[Screenshot and code edit data]
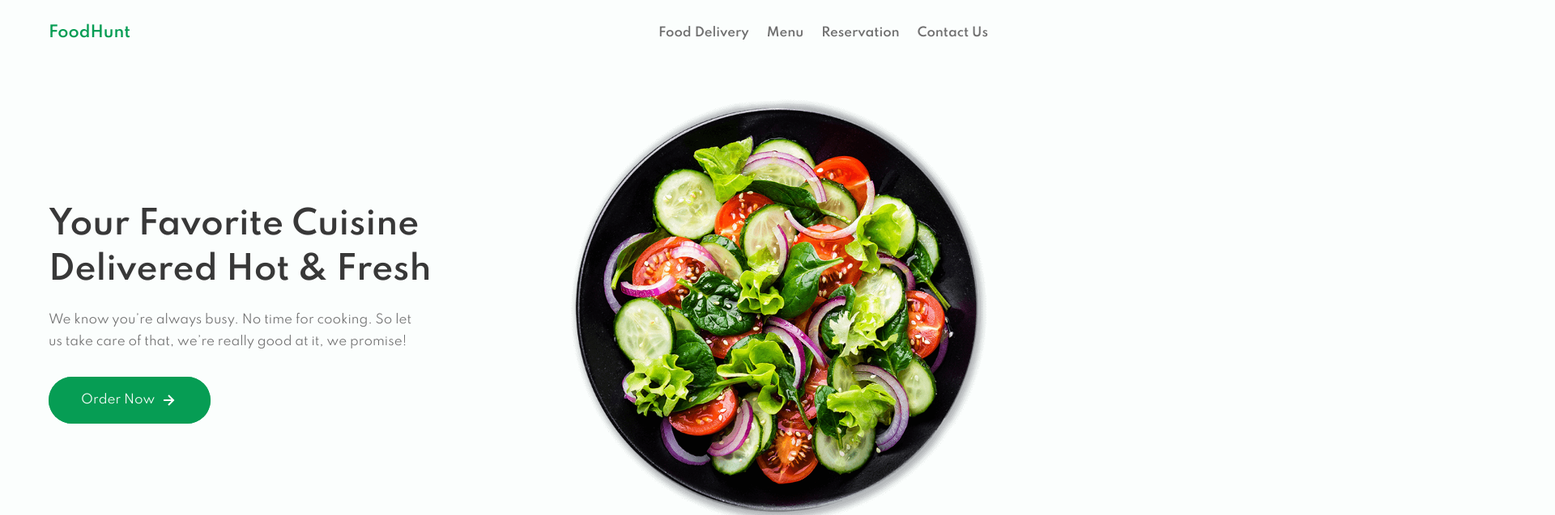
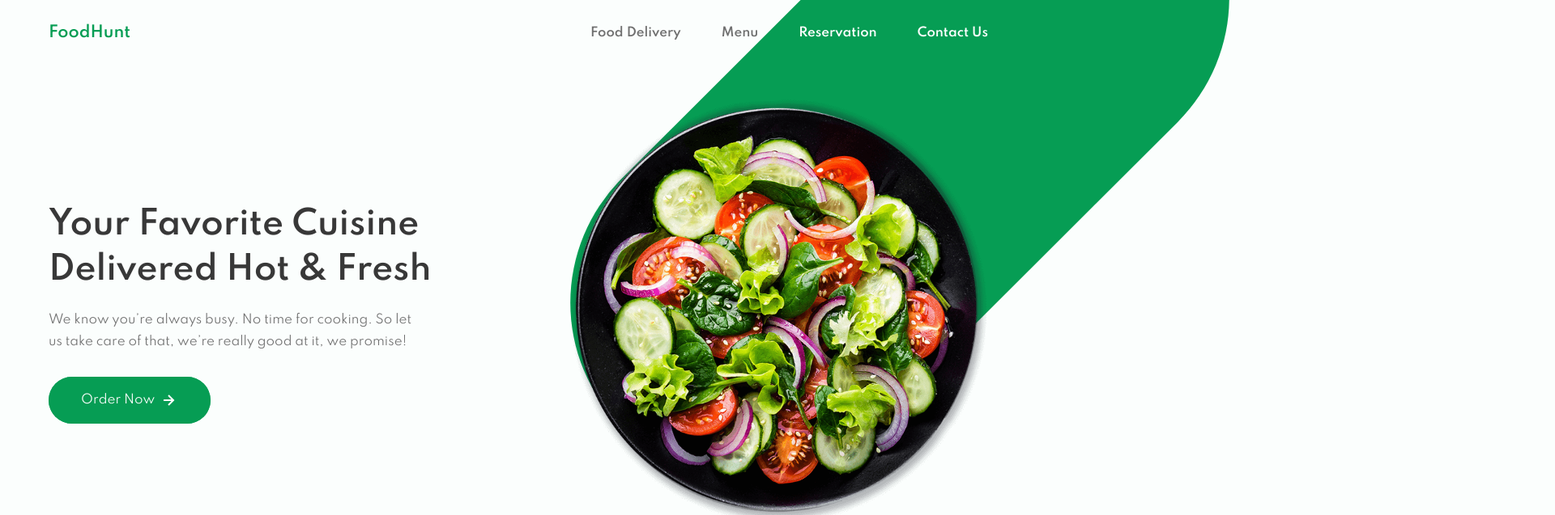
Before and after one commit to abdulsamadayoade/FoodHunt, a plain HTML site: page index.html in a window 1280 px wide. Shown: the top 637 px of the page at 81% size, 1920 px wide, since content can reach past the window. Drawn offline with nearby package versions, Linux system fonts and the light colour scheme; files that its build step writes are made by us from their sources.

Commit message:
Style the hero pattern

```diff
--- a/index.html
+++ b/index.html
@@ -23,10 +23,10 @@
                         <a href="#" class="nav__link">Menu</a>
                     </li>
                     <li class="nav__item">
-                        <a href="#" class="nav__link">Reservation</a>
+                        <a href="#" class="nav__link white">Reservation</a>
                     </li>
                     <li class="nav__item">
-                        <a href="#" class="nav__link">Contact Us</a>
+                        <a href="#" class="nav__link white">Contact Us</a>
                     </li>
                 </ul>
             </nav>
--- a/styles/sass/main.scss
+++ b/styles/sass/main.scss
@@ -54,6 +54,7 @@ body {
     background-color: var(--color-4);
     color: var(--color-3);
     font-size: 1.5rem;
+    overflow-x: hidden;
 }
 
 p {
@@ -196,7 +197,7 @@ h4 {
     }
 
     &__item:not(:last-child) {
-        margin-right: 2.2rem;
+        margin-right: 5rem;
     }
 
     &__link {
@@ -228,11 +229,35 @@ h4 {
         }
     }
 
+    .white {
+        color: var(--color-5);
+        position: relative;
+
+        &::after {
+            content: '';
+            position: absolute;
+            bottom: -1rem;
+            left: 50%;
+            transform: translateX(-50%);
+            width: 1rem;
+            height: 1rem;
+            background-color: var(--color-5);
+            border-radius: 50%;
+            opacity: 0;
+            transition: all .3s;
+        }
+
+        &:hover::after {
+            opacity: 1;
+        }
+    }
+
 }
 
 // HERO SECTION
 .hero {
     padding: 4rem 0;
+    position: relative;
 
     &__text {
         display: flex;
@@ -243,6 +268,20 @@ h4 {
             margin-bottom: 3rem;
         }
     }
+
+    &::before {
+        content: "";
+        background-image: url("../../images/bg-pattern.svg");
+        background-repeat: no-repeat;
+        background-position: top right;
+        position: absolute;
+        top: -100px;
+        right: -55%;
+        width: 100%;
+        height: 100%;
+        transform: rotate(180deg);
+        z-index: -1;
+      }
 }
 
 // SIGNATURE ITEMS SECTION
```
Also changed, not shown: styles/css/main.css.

• [Exercise requirements]:
A complete answer lists each line of the data that holds the word "background".

• [Task solution]:
     background-color: var(--color-4);
+            background-color: var(--color-5);
+        background-image: url("../../images/bg-pattern.svg");
+        background-repeat: no-repeat;
+        background-position: top right;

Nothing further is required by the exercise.